At this point in the encounter, Officer Lawson had still only threatened Russo with arrest. Still walking back away from the officers, the video shows that Russo identified himself by name and told the officer that he was a member of the media. Moments later, the video shows Lawson telling Russo that he was under arrest. Even though Russo was walking backwards, away from the officers, Lawson then arrested him.
According to the Maui PD’s statement, “When the officers attempted to place RUSSO under arrest, RUSSO began to resist by pulling his arms away, however, officers were able to safely gain custody of RUSSO.”
Russo denies resisting arrest, calling the allegation “ridiculous.”
Police officers willing to arrest citizens and journalists for filming them is hardly a strictly Maui phenomena:
• In June 2011, Emily Good was arrested in Rochester, New York for filming a routine traffic stop from her home.
• In June 2012, Jennifer Gondola said police arrested her after she refused to hand over her iPhone, which she had used to film them making a separate arrest.
• In September 2012, New Jersey cops arrested 15-year-old Austin DeCaro after he began filming a traffic stop he was involved in.
And as just about every news story on Russo’s arrest has noted, this isn’t the first time Russo has run into trouble trying to film Maui police officers.
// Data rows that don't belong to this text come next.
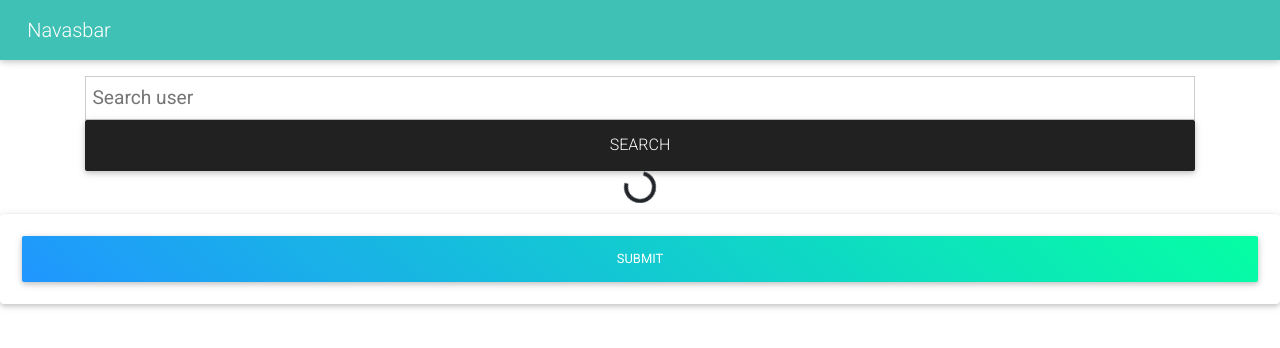
Repository: engida32/myapp
Page: /
An editor plug-in stored every save of this project. The page is shown before and after the next save, followed by the edit.
The browser window is 1280 px wide. The pictures show the whole page.
Some web libraries are served in a nearby version. The project was rebuilt for these pictures with package versions that can differ from the ones it lists, and the page was loaded fresh each time. Also part of the build but not shown: src/component/users/UserItem.js.

Above is the page before, as saved 2019-12-05 22:15:11.

### public/index.html
<!DOCTYPE html>
<html lang="en">
  <head>
    <meta charset="utf-8" />
    <link rel="icon" href="%PUBLIC_URL%/favicon.ico" />
    <meta name="viewport" content="width=device-width, initial-scale=1" />
    <meta name="theme-color" content="#000000" />
    <meta
      name="description"
      content="Web site created using create-react-app"
    />
    <link rel="apple-touch-icon" href="logo192.png" />
    <!--
      manifest.json provides metadata used when your web app is installed on a
      user's mobile device or desktop. See https://developers.google.com/web/fundamentals/web-app-manifest/
    -->
    <link rel="manifest" href="%PUBLIC_URL%/manifest.json" />
    <!--
      Notice the use of %PUBLIC_URL% in the tags above.
      It will be replaced with the URL of the `public` folder during the build.
      Only files inside the `public` folder can be referenced from the HTML.

      Unlike "/favicon.ico" or "favicon.ico", "%PUBLIC_URL%/favicon.ico" will
      work correctly both with client-side routing and a non-root public URL.
      Learn how to configure a non-root public URL by running `npm run build`.
    -->
    <link rel="stylesheet" href="https://cdnjs.cloudflare.com/ajax/libs/font-awesome/5.8.2/css/all.css">
    <title>React App</title>
  </head>
  <body>
    <noscript>You need to enable JavaScript to run this app.</noscript>
    <div id="root"></div>
    <!--
      This HTML file is a template.
      If you open it directly in the browser, you will see an empty page.

      You can add webfonts, meta tags, or analytics to this file.
      The build step will place the bundled scripts into the <body> tag.

      To begin the development, run `npm start` or `yarn start`.
      To create a production bundle, use `npm run build` or `yarn build`.
    -->
  </body>
</html>

### src/App.js
import React from "react";
import "./App.css";
// import Navbar from "./component/navbar";
import User from "./component/users/Users";
import Mdb from "./mdv/ButtonPage";
import axios from "axios";
import Navbar1 from "./component/Navbar1";
import Search from "./component/users/search";

class App extends React.Component {
  state = {
    users: [],
    loading: false
  };

  async componentDidMount() {
    this.setState({ loading: true });

  //   const res = await axios.get("https://api.github.com/users");
  //   this.setState({ users: res.data, loading: false });
  //
 }
  searchUsers = async text => {

    const res = await axios.get("https://api.github.com/search/users?q=${text}");
    this.setState({ users: res.data.items, loading: false });

};

render() {
  return (
    <div className="App">
      <div>
        <Navbar1 title="github finder" icon="fab fa-github" />
      </div>
      <div className="container">
        <Search searchUsers={this.searchUsers} />
        <User loading={this.state.loading} users={this.state.users} />
      </div>
      <div className="card">
        <Mdb />
      </div>
    </div>
  );
}
}

export default App;

### src/component/users/Users.js
import React from "react";
import UserItem from "./UserItem";
import SpinnerPage from "./SpinnerPage";

const Users = ({ users, loading }) => {
  if (loading) {

    return <SpinnerPage />
  }
  else {
    return (
      <div style={userStyle}>
        {users.map(user => (
          <div>
            <UserItem key={user.id} user={user} />
          </div>
        ))}
      </div>
    );

  }



}
const userStyle = {
  display: 'grid',
  gridTemplateColumns: 'repeat(3,1fr',
  gridGap: '1rem'
}

export default Users;

### src/mdv/ButtonPage.js

import React, { Fragment } from "react";
import { MDBBtn  } from "mdbreact";

const ButtonPage = () => {
  return (
    <Fragment>
      <MDBBtn gradient="aqua">submit</MDBBtn>

    </Fragment>
  );
}

export default ButtonPage;

### src/component/Navbar1.js
import React, { Component } from 'react'

export class Navbar1 extends Component {
    render() {
        return (
            <div>

                <nav className="navbar navbar-dark default-color justify-content-between">
                <a className="navbar-brand" href="#">Navasbar</a>


              </nav>
            </div>
        )
    }
}

export default Navbar1

### src/component/users/search.js
import React, { Component } from 'react'

export class Search extends Component {
    state={
        text:''
    };

    onSubmit(e){
        e.preventDefault();
        this.props.searchUsers(this.state.text);
        this.setState({text:''})
    }

    onChange= e  =>this.setState({ [e.target.name]: e.target.value});

    render() {
        return (
            <div>
                <form onSubmit={this.onSubmit.bind(this)} className='form'>
                    <input  type='text'
                     name='text'
                     value={this.state.text}
                    onChange={this.onChange}
                    placeholder='Search user'/>
                    <input  type='submit' value='search' className='btn btn-dark btn-block'/>

                </form>
            </div>
        )
    }
}

export default Search

### src/component/users/SpinnerPage.js
import React from "react";

const SpinnerPage = () => {
  return (

<div className="d-flex justify-content-center">
  <div className="spinner-border" role="status">
    <span className="sr-only">Loading...</span>
  </div>
</div>
  );
}

export default SpinnerPage;

Loaded but not shown: src/index.js (common file); src/App.css (common file)

After the next save:
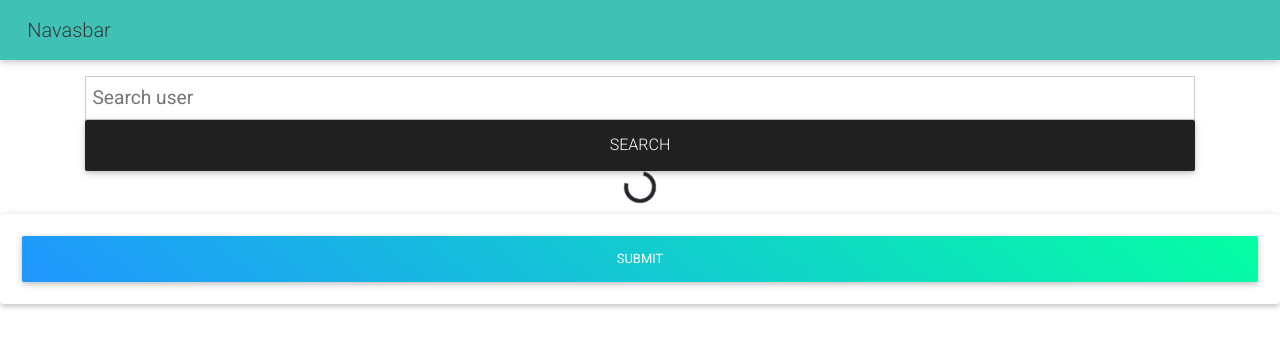
Saved 34 s later.
--- a/src/component/Navbar1.js
+++ b/src/component/Navbar1.js
@@ -6,7 +6,7 @@
             <div>
 
                 <nav className="navbar navbar-dark default-color justify-content-between">
-                <a className="navbar-brand" href="#">Navasbar</a>
+                <a className="navbar-brand" >Navasbar</a>
 
 
               </nav>

After the 2 saves that followed:
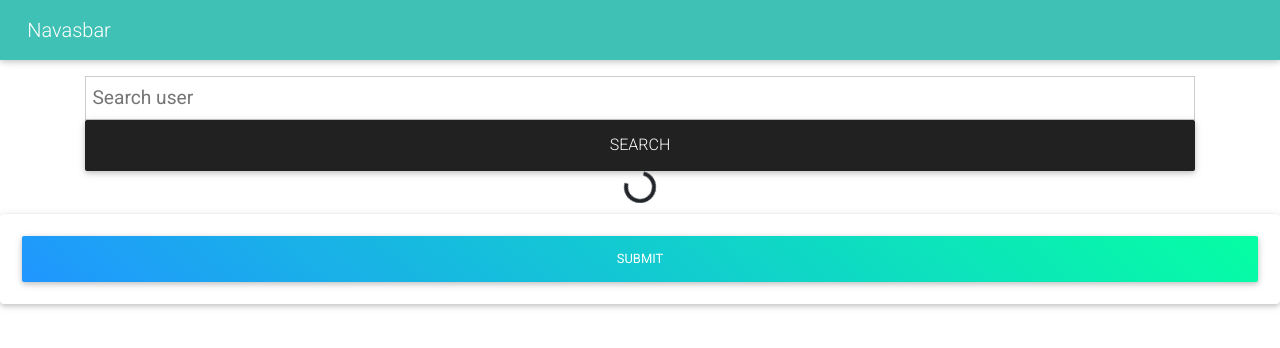
The 2 saves are shown as one change because 1 left the picture as it was.
The last was saved 56 s later.
--- a/src/App.js
+++ b/src/App.js
@@ -21,7 +21,6 @@ class App extends React.Component {
   //
  }
   searchUsers = async text => {
-
     const res = await axios.get("https://api.github.com/search/users?q=${text}");
     this.setState({ users: res.data.items, loading: false });
 
--- a/src/component/Navbar1.js
+++ b/src/component/Navbar1.js
@@ -6,7 +6,7 @@
             <div>
 
                 <nav className="navbar navbar-dark default-color justify-content-between">
-                <a className="navbar-brand" >Navasbar</a>
+                <a className="navbar-brand" href="#">Navasbar</a>
 
 
               </nav>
On April 12, 2011, Russo attempted to film members of Duane “Dog the Bounty Hunter” Chapman shoot an episode for his then-still airing cable TV show. After being struck by one of Chapman’s security guys, Russo called the police. But when Russo tried to film Maui Police Officer Nelson Johnson, Johnson then struck Russo repeatedly.
The Maui PD statement on Russo’s arrest was also unusual. It starts out talking up Operation Recon, but the vast majority deals with Russo. Immediately after hearing of the arrest, Mauitime sent Ibarra an email at 11:58am asking for an official statement. He called back three minutes later, seemingly surprised at the arrest. He asked again for the name of our publisher, and said he’d get back to us.
Ibarra didn’t send out a statement until nearly 4pm that day. He also emailed the statement to Maui County Police Commissioners, various police and county officials and nearly every reporter and editor in the state of Hawaii (including the late Maui News City Editor and columnist Ed Tanjii, who died two months ago). Ibarra also very helpfully included a copy of Russo’s booking photo with the press release–all courtesies the Maui PD doesn’t extend to every individual they arrest.
But by then, The Maui News–which had apparently received the MPD’s statement hours before the rest of the state’s media–posted its own story on their website.
In any case, Russo posted $3,000 bail shortly after his arrest. He’s scheduled to appear in Wailuku court on Thursday, Dec. 27 at 10:30am.
And as blogger Carlos Miller noted, regardless of what happens to Russo, the issue of citizens filming cops will not go away.
“Cops have got to get used to the fact that we all have cameras,” he said. “In a way, we are all publishers. These cops have to learn basic customer service. If cops want to be respected, then they have to respect citizens. That’s basic human logic.”
See Russo’s arrest video at Mauifeed.com
About Anthony Pignataro
Anthony Pignataro has been a journalist since 1996. He started work as MauiTime's Editor in 2003, took a couple years off starting in 2008, then returned to the staff in 2011. He's the author of "Stealing Cars With The Pros," a 2013 collection of his journalism and the Maui novels "Small Island" (2011) and "The Dead Season" (2012)–all of which were published by Event Horizon Press. In 2014, his one-act play "War Stories" won second place in the Maui Fringe Festival.